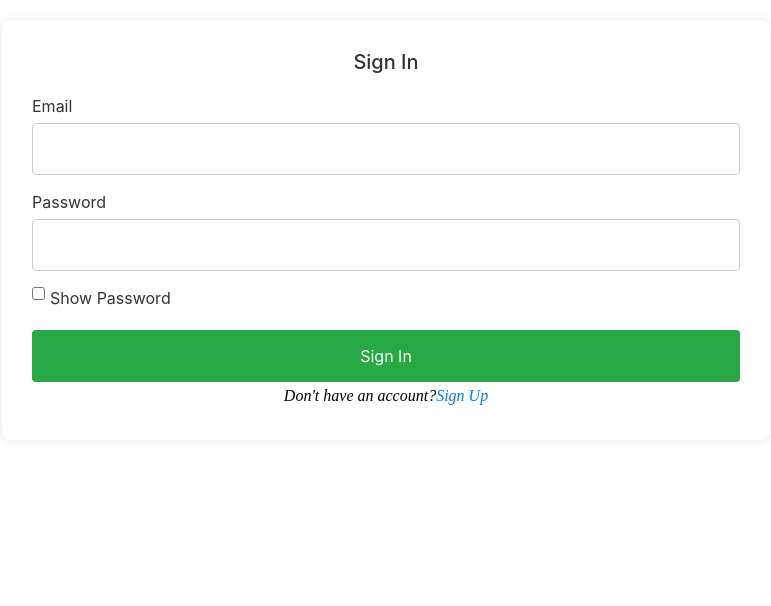
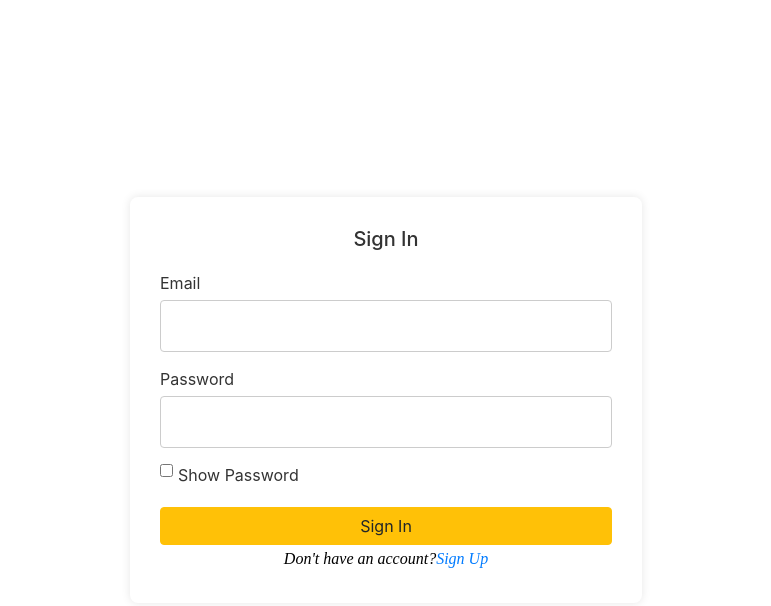
Before and after one commit to BandiPrathap/Pizza-Delivary, a React (Create React App) app: page /auth/login in a window 1280 px wide. Shown: the top 606 px of the page, without its empty margins (254-1025 px from the left). Built offline with nearby package versions, Linux system fonts and the light colour scheme.

Commit message:
add react-toastify for notification

```diff
--- a/package.json
+++ b/package.json
@@ -15,6 +15,7 @@
     "react-router": "^6.24.1",
     "react-router-dom": "^6.25.1",
     "react-scripts": "5.0.1",
+    "react-toastify": "^10.0.5",
     "web-vitals": "^2.1.4"
   },
   "scripts": {
--- a/src/pages/SignInPage.js
+++ b/src/pages/SignInPage.js
@@ -1,11 +1,12 @@
 import React, { useState } from "react";
-import { Link , useNavigate } from "react-router-dom";
+import { Link, useNavigate } from "react-router-dom";
 import axios from "axios";
+import { ToastContainer, toast } from "react-toastify";
+import "react-toastify/dist/ReactToastify.css";
 import "./pages.css";
 
 const SignInPage = () => {
   const [showPassword, setShowPassword] = useState(false);
-
   const [userName, setUserName] = useState("");
   const [password, setPassword] = useState("");
 
@@ -20,17 +21,19 @@ const SignInPage = () => {
 
     try {
       const response = await axios.post("https://pothuraju.vercel.app/auth/login", user);
-      const { token } = response.data;
+      const { token, message } = response.data;
 
       if (token) {
         localStorage.setItem("token", token);
-        navigate('/home');
+        toast.success("Login Successful!");
+        setTimeout(() => {
+          navigate('/home');
+        }, 2000);
       } else {
-        const { message } = response.data;
-        alert(message);
+        toast.error(message);
       }
     } catch (error) {
-      console.error("There was an error logging in!", error);
+      toast.error("Login failed! Please check your credentials and try again.");
     }
   };
 
@@ -39,7 +42,8 @@ const SignInPage = () => {
   };
 
   return (
-    <div className="container">
+    <div className="sign-in">
+      <div className="container">
       <h2>Sign In</h2>
       <form id="signInForm" onSubmit={handleLogin}>
         <label htmlFor="email">Email</label>
@@ -72,7 +76,7 @@ const SignInPage = () => {
           <label htmlFor="showPassword">Show Password</label>
         </div>
 
-        <button className="button" type="submit">
+        <button className="btn btn-warning" type="submit">
           Sign In
         </button>
       </form>
@@ -81,7 +85,12 @@ const SignInPage = () => {
         Don't have an account?
         <span><Link to='/auth/register'>Sign Up</Link></span>
       </p>
+
+      <ToastContainer />
     </div>
+    </div>
+
+
   );
 };
 
--- a/src/pages/pages.css
+++ b/src/pages/pages.css
@@ -56,19 +56,6 @@ p {
   margin-top: 20px;
 }
 
-/*.start button {
-  padding: 10px 20px;
-  background-color: rgb(244, 206, 20);
-  color: white;
-  border: none;
-  cursor: pointer;
-  border-radius: 15px;
-  transition: background-color 0.3s ease;
-}
-
-.start button:hover {
-  background-color: rgb(211, 184, 47);
-}*/
 
 @media (max-width: 768px) {
   .landing-page-background {
@@ -196,6 +183,13 @@ textarea {
 
 
 @media (min-width: 768px) {
+  .sign-in{
+    height: 100vh;
+    width:100vw;
+    display:flex;
+    justify-content:center;
+    align-items: center;
+  }
   .container {
     width: 70%;
     padding: 30px;
@@ -212,8 +206,16 @@ textarea {
 }
 
 @media (min-width: 1024px) {
+  .sign-in{
+    height: 100vh;
+    width:100vw;
+    display:flex;
+    justify-content:center;
+    align-items: center;
+  }
+
   .container {
-    width: 60%;
+    width: 40%;
   }
 
   input,
```
Also changed, not shown: 1 other file (tests, documents, lock files or other folders).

-*-*-

Where a line of the records holds the word "token", copy that line.

-      const { token } = response.data;
+      const { token, message } = response.data;
       if (token) {
         localStorage.setItem("token", token);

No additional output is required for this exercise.